Screenshot and code edit data
============================================================
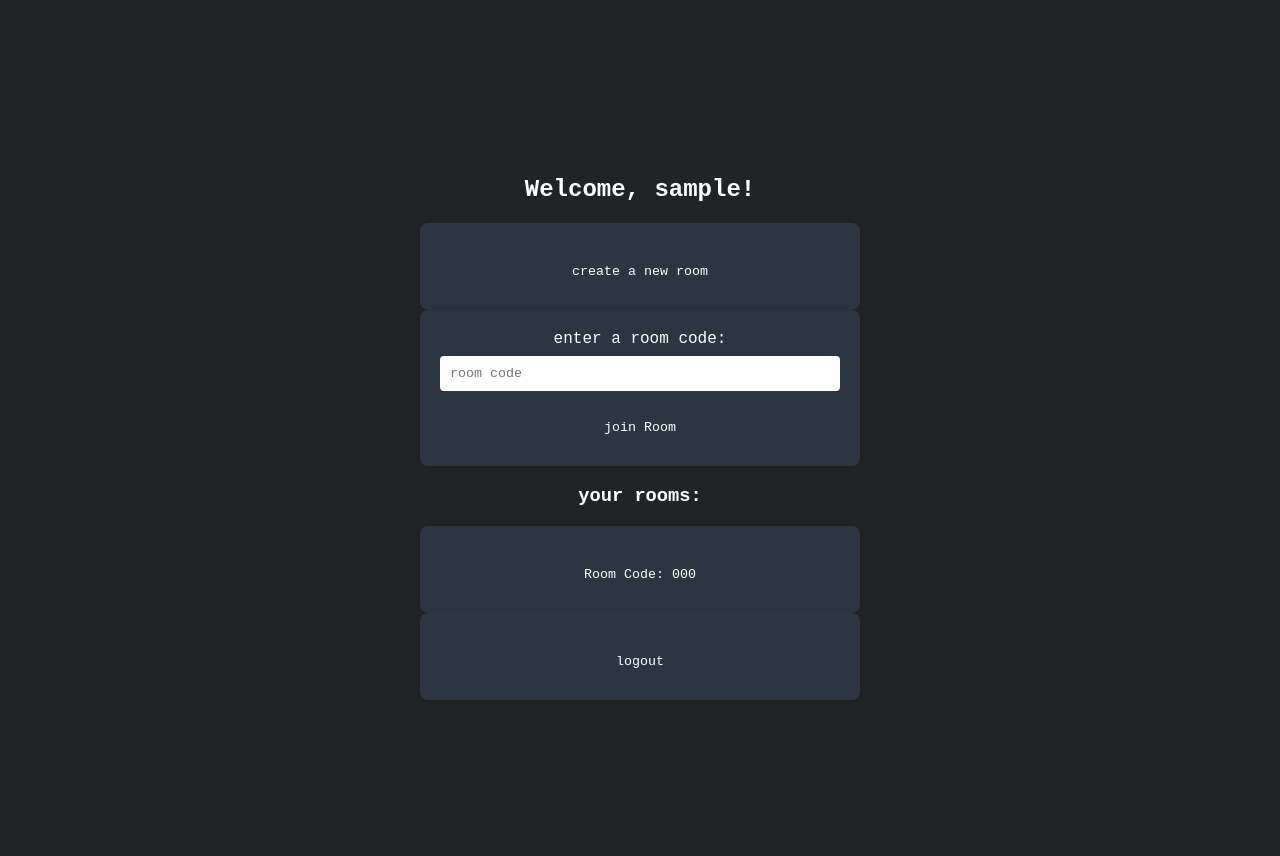
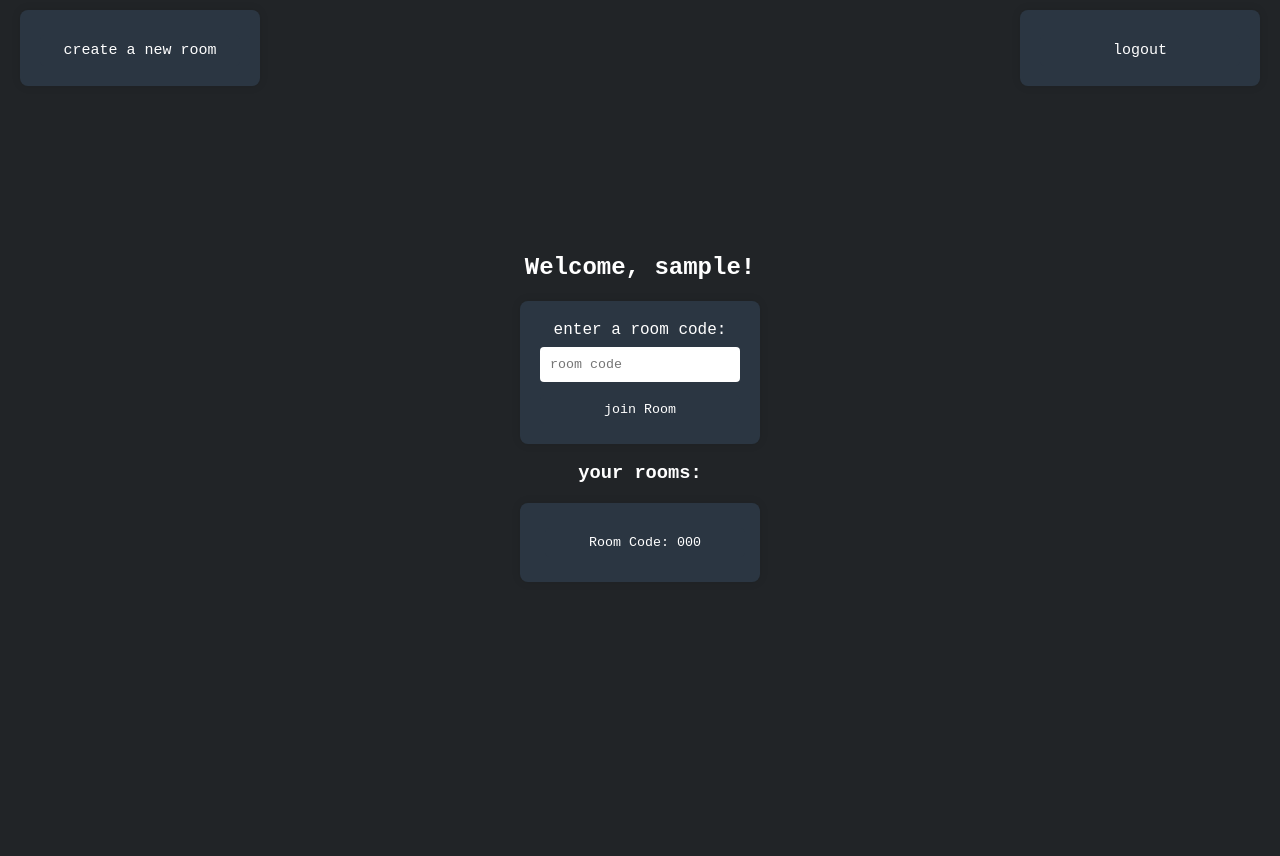
Before and after one commit to aryann4/chat-app, a Flask app: page /dashboard in a window 1280 px wide. After the commit the page ends 582 px from the top, so only its background shows below. Run offline with Flask 3, Linux system fonts and the light colour scheme; the visitor is signed in with stand-in values (Sample User, id 1); tables that the repository leaves empty hold one stand-in row (values such as "Sample post"); some libraries are stand-ins or nearby versions.

Commit message:
updated css

```diff
--- a/static/style.css
+++ b/static/style.css
@@ -1,6 +1,7 @@
-*{
+* {
   font-family: 'Courier New', Courier, monospace;
 }
+
 body {
   background-color: #212427;
   color: #fff;
@@ -14,23 +15,19 @@ body {
   justify-content: center;
   min-height: 100vh;
   margin: 0 auto;
-  padding: 20px;
+  padding: 0;
   max-width: 600px;
 }
 
-h2, h3 {
+h2,
+h3 {
   color: #fff;
 }
 
-ul {
-  list-style-type: none;
-  padding: 0;
-}
-
-/* Buttons */
-.button, .btn {
+.button,
+.btn {
   display: inline-block;
-  padding: 10px 20px;
+  padding: 6px 12px;
   text-decoration: none;
   color: #fff;
   background-color: #2b3642;
@@ -40,18 +37,20 @@ ul {
   cursor: pointer;
 }
 
-.button:hover, .btn:hover {
+.button:hover,
+.btn:hover {
   background-color: #21262c;
   border-color: #21262c;
 }
 
-.button:active, .btn:active {
+.button:active,
+.btn:active {
   transform: translateY(1px);
 }
 
 form {
   width: 100%;
-  max-width: 400px;
+  max-width: 200px;
   background-color: #2b3642;
   padding: 20px;
   border-radius: 8px;
@@ -76,9 +75,9 @@ form input[type="password"],
 
 form button[type="submit"],
 .btn-primary {
-  width:100%;
-  padding: 10px;
-  margin-top: 10px;
+  width: 100%;
+  padding: 6px 12px;
+  margin-top: 5px;
   background-color: #2b3642;
   color: #fff;
   border: 1px solid #2b3642;
@@ -118,19 +117,21 @@ form button[type="submit"]:active,
   border: 2px solid #000;
   border-radius: 10px;
   background-color: #fff;
-  height: 80vh;
+  height: calc(100vh - 100px);
   display: flex;
   flex-direction: column;
   width: 80vw;
   align-items: stretch;
   padding: 10px;
+  overflow-y: auto;
 }
+
 
 .messages {
   overflow-y: scroll;
   flex: 1;
   width: 100%;
-  color:#212427
+  color: #212427;
 }
 
 .inputs {
@@ -152,6 +153,70 @@ form button[type="submit"]:active,
   color: darkgray;
 }
 
-.thechatcode{
+.thechatcode {
   color: #212427;
 }
+
+.thecreatebutton button,
+.thelogoutbutton button {
+  padding: 8px 12px;
+}
+
+.thecreatebutton {
+  position: absolute;
+  top: 10px;
+  left: 20px;
+}
+
+.thelogoutbutton {
+  position: absolute;
+  top: 10px;
+  right: 20px;
+}
+
+.room-button {
+  display: inline-block;
+  padding: 8px 12px;
+  margin: 5px;
+  background-color: #2b3642;
+  color: #fff;
+  border: 1px solid #2b3642;
+  border-radius: 5px;
+  cursor: pointer;
+  transition: background-color 0.3s ease, border-color 0.3s ease, color 0.3s ease;
+}
+
+.room-button:hover {
+  background-color: #21262c;
+  border-color: #21262c;
+}
+
+.logout-btn {
+  font-size: 15px;
+}
+
+.create-btn {
+  font-size: 15px;
+}
+
+.user-info {
+  position: absolute;
+  top: 0;
+  right: 20px;
+}
+
+.inputs {
+  padding: 10px;
+  display: flex;
+  align-items: center;
+  overflow-x: hidden;
+}
+
+.inputs input[type="text"] {
+  flex: 1;
+  padding: 10px;
+  margin-right: 10px;
+  border: 1px solid #ccc;
+  border-radius: 5px;
+  max-width: 100%;
+}
```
============================================================
• Your objective: A verbatim copy of the entries, stripped of pictures, should be produced.

• Answer to this problem:
Before and after one commit to aryann4/chat-app, a Flask app: page /dashboard in a window 1280 px wide. After the commit the page ends 582 px from the top, so only its background shows below. Run offline with Flask 3, Linux system fonts and the light colour scheme; the visitor is signed in with stand-in values (Sample User, id 1); tables that the repository leaves empty hold one stand-in row (values such as "Sample post"); some libraries are stand-ins or nearby versions.

Commit message:
updated css

```diff
--- a/static/style.css
+++ b/static/style.css
@@ -1,6 +1,7 @@
-*{
+* {
   font-family: 'Courier New', Courier, monospace;
 }
+
 body {
   background-color: #212427;
   color: #fff;
@@ -14,23 +15,19 @@ body {
   justify-content: center;
   min-height: 100vh;
   margin: 0 auto;
-  padding: 20px;
+  padding: 0;
   max-width: 600px;
 }
 
-h2, h3 {
+h2,
+h3 {
   color: #fff;
 }
 
-ul {
-  list-style-type: none;
-  padding: 0;
-}
-
-/* Buttons */
-.button, .btn {
+.button,
+.btn {
   display: inline-block;
-  padding: 10px 20px;
+  padding: 6px 12px;
   text-decoration: none;
   color: #fff;
   background-color: #2b3642;
@@ -40,18 +37,20 @@ ul {
   cursor: pointer;
 }
 
-.button:hover, .btn:hover {
+.button:hover,
+.btn:hover {
   background-color: #21262c;
   border-color: #21262c;
 }
 
-.button:active, .btn:active {
+.button:active,
+.btn:active {
   transform: translateY(1px);
 }
 
 form {
   width: 100%;
-  max-width: 400px;
+  max-width: 200px;
   background-color: #2b3642;
   padding: 20px;
   border-radius: 8px;
@@ -76,9 +75,9 @@ form input[type="password"],
 
 form button[type="submit"],
 .btn-primary {
-  width:100%;
-  padding: 10px;
-  margin-top: 10px;
+  width: 100%;
+  padding: 6px 12px;
+  margin-top: 5px;
   background-color: #2b3642;
   color: #fff;
   border: 1px solid #2b3642;
@@ -118,19 +117,21 @@ form button[type="submit"]:active,
   border: 2px solid #000;
   border-radius: 10px;
   background-color: #fff;
-  height: 80vh;
+  height: calc(100vh - 100px);
   display: flex;
   flex-direction: column;
   width: 80vw;
   align-items: stretch;
   padding: 10px;
+  overflow-y: auto;
 }
+
 
 .messages {
   overflow-y: scroll;
   flex: 1;
   width: 100%;
-  color:#212427
+  color: #212427;
 }
 
 .inputs {
@@ -152,6 +153,70 @@ form button[type="submit"]:active,
   color: darkgray;
 }
 
-.thechatcode{
+.thechatcode {
   color: #212427;
 }
+
+.thecreatebutton button,
+.thelogoutbutton button {
+  padding: 8px 12px;
+}
+
+.thecreatebutton {
+  position: absolute;
+  top: 10px;
+  left: 20px;
+}
+
+.thelogoutbutton {
+  position: absolute;
+  top: 10px;
+  right: 20px;
+}
+
+.room-button {
+  display: inline-block;
+  padding: 8px 12px;
+  margin: 5px;
+  background-color: #2b3642;
+  color: #fff;
+  border: 1px solid #2b3642;
+  border-radius: 5px;
+  cursor: pointer;
+  transition: background-color 0.3s ease, border-color 0.3s ease, color 0.3s ease;
+}
+
+.room-button:hover {
+  background-color: #21262c;
+  border-color: #21262c;
+}
+
+.logout-btn {
+  font-size: 15px;
+}
+
+.create-btn {
+  font-size: 15px;
+}
+
+.user-info {
+  position: absolute;
+  top: 0;
+  right: 20px;
+}
+
+.inputs {
+  padding: 10px;
+  display: flex;
+  align-items: center;
+  overflow-x: hidden;
+}
+
+.inputs input[type="text"] {
+  flex: 1;
+  padding: 10px;
+  margin-right: 10px;
+  border: 1px solid #ccc;
+  border-radius: 5px;
+  max-width: 100%;
+}
```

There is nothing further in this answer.